Work request
Would you repeat all of the records underneath, exactly as written?

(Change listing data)
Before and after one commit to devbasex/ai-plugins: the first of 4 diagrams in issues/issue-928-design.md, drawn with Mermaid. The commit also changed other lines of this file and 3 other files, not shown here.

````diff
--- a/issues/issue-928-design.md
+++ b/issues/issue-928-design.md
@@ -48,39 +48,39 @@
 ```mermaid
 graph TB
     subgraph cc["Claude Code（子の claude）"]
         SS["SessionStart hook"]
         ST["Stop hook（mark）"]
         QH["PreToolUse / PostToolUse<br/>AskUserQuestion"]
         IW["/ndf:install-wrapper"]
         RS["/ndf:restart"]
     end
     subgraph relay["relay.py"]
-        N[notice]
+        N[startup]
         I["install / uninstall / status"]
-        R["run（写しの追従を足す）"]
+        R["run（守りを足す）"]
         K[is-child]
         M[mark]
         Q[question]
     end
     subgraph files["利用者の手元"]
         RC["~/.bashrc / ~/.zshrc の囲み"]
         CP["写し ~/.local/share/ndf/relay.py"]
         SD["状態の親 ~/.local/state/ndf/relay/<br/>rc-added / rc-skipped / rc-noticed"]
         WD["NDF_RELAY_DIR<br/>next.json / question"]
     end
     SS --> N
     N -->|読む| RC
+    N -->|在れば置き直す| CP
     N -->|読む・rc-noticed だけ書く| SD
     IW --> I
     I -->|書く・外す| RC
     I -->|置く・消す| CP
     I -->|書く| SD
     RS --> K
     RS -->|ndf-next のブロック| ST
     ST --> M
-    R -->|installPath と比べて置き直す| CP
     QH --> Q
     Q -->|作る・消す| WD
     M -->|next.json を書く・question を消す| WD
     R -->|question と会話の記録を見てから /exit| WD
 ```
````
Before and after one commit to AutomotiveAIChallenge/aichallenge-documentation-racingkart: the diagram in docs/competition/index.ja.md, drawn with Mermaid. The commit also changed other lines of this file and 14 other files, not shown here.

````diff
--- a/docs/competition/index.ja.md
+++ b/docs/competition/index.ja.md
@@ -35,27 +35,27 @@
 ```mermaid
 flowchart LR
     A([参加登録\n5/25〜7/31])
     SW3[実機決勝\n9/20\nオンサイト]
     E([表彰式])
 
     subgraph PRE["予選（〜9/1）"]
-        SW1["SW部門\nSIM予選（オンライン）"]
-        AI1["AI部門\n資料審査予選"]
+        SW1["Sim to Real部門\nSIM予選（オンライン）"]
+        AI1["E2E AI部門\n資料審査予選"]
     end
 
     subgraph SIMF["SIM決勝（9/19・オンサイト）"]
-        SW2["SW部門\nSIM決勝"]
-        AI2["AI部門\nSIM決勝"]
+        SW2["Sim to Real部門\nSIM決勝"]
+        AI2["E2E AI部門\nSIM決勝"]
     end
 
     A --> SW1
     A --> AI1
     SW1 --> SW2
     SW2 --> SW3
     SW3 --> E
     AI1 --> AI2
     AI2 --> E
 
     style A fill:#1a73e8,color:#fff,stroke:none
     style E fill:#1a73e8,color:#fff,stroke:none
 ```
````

Task answer
Before and after one commit to devbasex/ai-plugins: the first of 4 diagrams in issues/issue-928-design.md, drawn with Mermaid. The commit also changed other lines of this file and 3 other files, not shown here.

````diff
--- a/issues/issue-928-design.md
+++ b/issues/issue-928-design.md
@@ -48,39 +48,39 @@
 ```mermaid
 graph TB
     subgraph cc["Claude Code（子の claude）"]
         SS["SessionStart hook"]
         ST["Stop hook（mark）"]
         QH["PreToolUse / PostToolUse<br/>AskUserQuestion"]
         IW["/ndf:install-wrapper"]
         RS["/ndf:restart"]
     end
     subgraph relay["relay.py"]
-        N[notice]
+        N[startup]
         I["install / uninstall / status"]
-        R["run（写しの追従を足す）"]
+        R["run（守りを足す）"]
         K[is-child]
         M[mark]
         Q[question]
     end
     subgraph files["利用者の手元"]
         RC["~/.bashrc / ~/.zshrc の囲み"]
         CP["写し ~/.local/share/ndf/relay.py"]
         SD["状態の親 ~/.local/state/ndf/relay/<br/>rc-added / rc-skipped / rc-noticed"]
         WD["NDF_RELAY_DIR<br/>next.json / question"]
     end
     SS --> N
     N -->|読む| RC
+    N -->|在れば置き直す| CP
     N -->|読む・rc-noticed だけ書く| SD
     IW --> I
     I -->|書く・外す| RC
     I -->|置く・消す| CP
     I -->|書く| SD
     RS --> K
     RS -->|ndf-next のブロック| ST
     ST --> M
-    R -->|installPath と比べて置き直す| CP
     QH --> Q
     Q -->|作る・消す| WD
     M -->|next.json を書く・question を消す| WD
     R -->|question と会話の記録を見てから /exit| WD
 ```
````
Before and after one commit to AutomotiveAIChallenge/aichallenge-documentation-racingkart: the diagram in docs/competition/index.ja.md, drawn with Mermaid. The commit also changed other lines of this file and 14 other files, not shown here.

````diff
--- a/docs/competition/index.ja.md
+++ b/docs/competition/index.ja.md
@@ -35,27 +35,27 @@
 ```mermaid
 flowchart LR
     A([参加登録\n5/25〜7/31])
     SW3[実機決勝\n9/20\nオンサイト]
     E([表彰式])
 
     subgraph PRE["予選（〜9/1）"]
-        SW1["SW部門\nSIM予選（オンライン）"]
-        AI1["AI部門\n資料審査予選"]
+        SW1["Sim to Real部門\nSIM予選（オンライン）"]
+        AI1["E2E AI部門\n資料審査予選"]
     end
 
     subgraph SIMF["SIM決勝（9/19・オンサイト）"]
-        SW2["SW部門\nSIM決勝"]
-        AI2["AI部門\nSIM決勝"]
+        SW2["Sim to Real部門\nSIM決勝"]
+        AI2["E2E AI部門\nSIM決勝"]
     end
 
     A --> SW1
     A --> AI1
     SW1 --> SW2
     SW2 --> SW3
     SW3 --> E
     AI1 --> AI2
     AI2 --> E
 
     style A fill:#1a73e8,color:#fff,stroke:none
     style E fill:#1a73e8,color:#fff,stroke:none
 ```
````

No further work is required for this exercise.